A US official overseeing a probe of former Bush aide Karl Rove has been called on the carpet after it was discovered he hired a private computer-help company to erase all the hard drives belonging to him and two deputies.
Special Counsel Scott J. Bloch bypassed his own agency's computer technicians and instead hired an outside firm to perform a seven-level wipe, all but guaranteeing the files could never be restored. Although the official said he contracted the work after suspecting his computer was infected by a virus, a manager with the private firm said a wipe that thorough is an unusual way to treat a malware infection. The receipt for the work performed makes no mention of a virus.

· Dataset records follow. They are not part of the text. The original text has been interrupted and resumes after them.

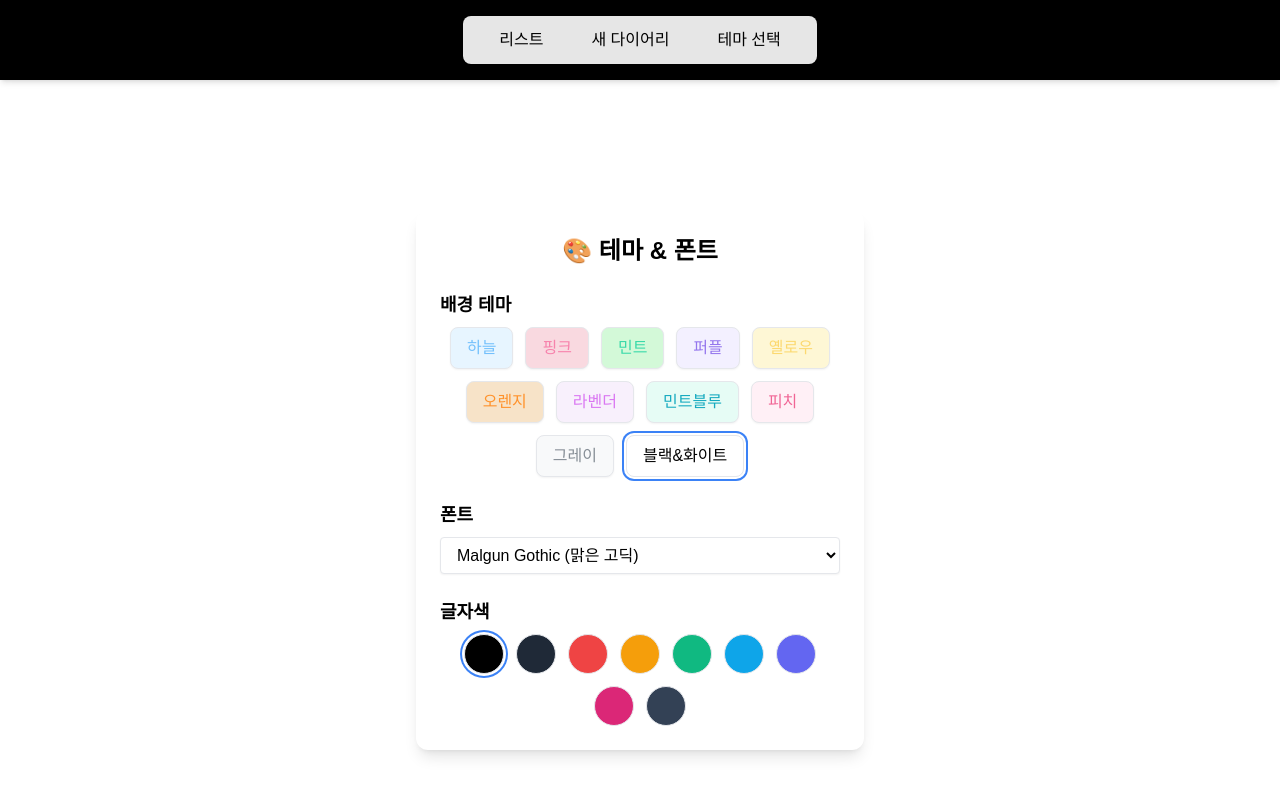
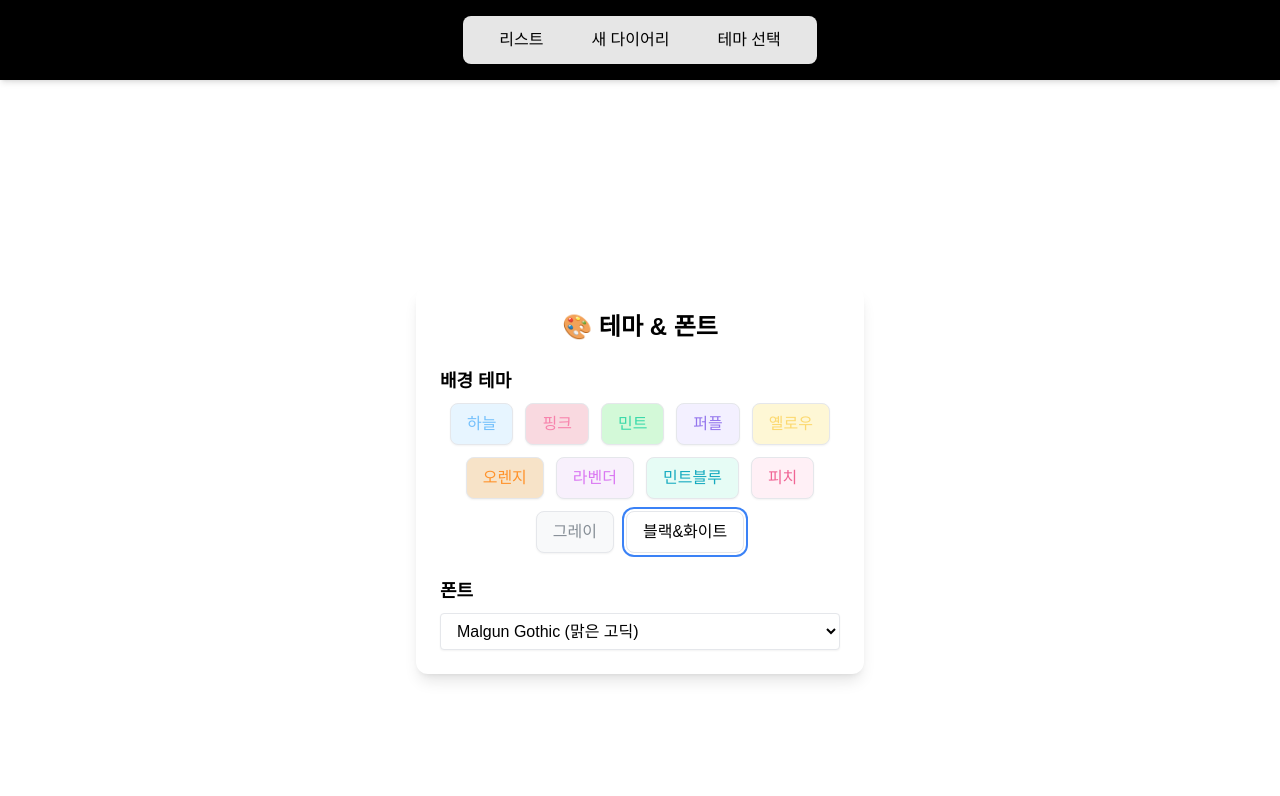
Before and after one commit to YurimLee0429/food-diary, a React (Vite) app in the folder food-diary-pwa/: page /themes in a window 1280 px wide. Shown: the top 796 px of the page. Built offline with nearby package versions, Linux system fonts and the light colour scheme; no server answers.

Commit message:
Fix local dev setup and restore API proxy behavior

```diff
--- a/food-diary-pwa/src/pages/ThemePicker.jsx
+++ b/food-diary-pwa/src/pages/ThemePicker.jsx
@@ -140,24 +140,7 @@ export default function ThemePicker() {
         </div>
 
         {/* 글자색 */}
-        <div>
-          <h3 className="text-lg font-semibold mb-2">글자색</h3>
-          <div className="flex flex-wrap gap-3 justify-center">
-            {COLORS.map((c) => (
-              <button
-                key={c}
-                onClick={() => {
-                  setColor(c);
-                  applyTheme(font, c, theme);
-                }}
-                className={`w-10 h-10 rounded-full border transition hover:scale-110 ${
-                  color === c ? "ring-2 ring-offset-2 ring-blue-500" : ""
-                }`}
-                style={{ background: c }}
-              />
-            ))}
-          </div>
-        </div>
+
       </div>
     </div>
   );
```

Bloch's office is investigating whether Rove and other White House officials improperly used government agencies to help re-elect Republicans running from Congressional seats. In turn, Bloch has been the subject of a White House-ordered probe into whether he improperly retaliated against whistle-blowers in his own staff and dismissed cases brought to his agency.
Following the revelation of the computer wipes, federal investigators have requested Bloch turn over copies of personal files that he saved to his America Online account before his hard disk was scrubbed. Bloch has refused, saying the data, which included medical information, messages to his personal attorney and pictures from his son's tours of duty in Iraq, don't involve his official work.
Bloch also says no documents relevant to any investigation have been purged. He has denied retaliating against whistle-blowers, characterizing the investigation, which began in 2005, as a "fishing expedition."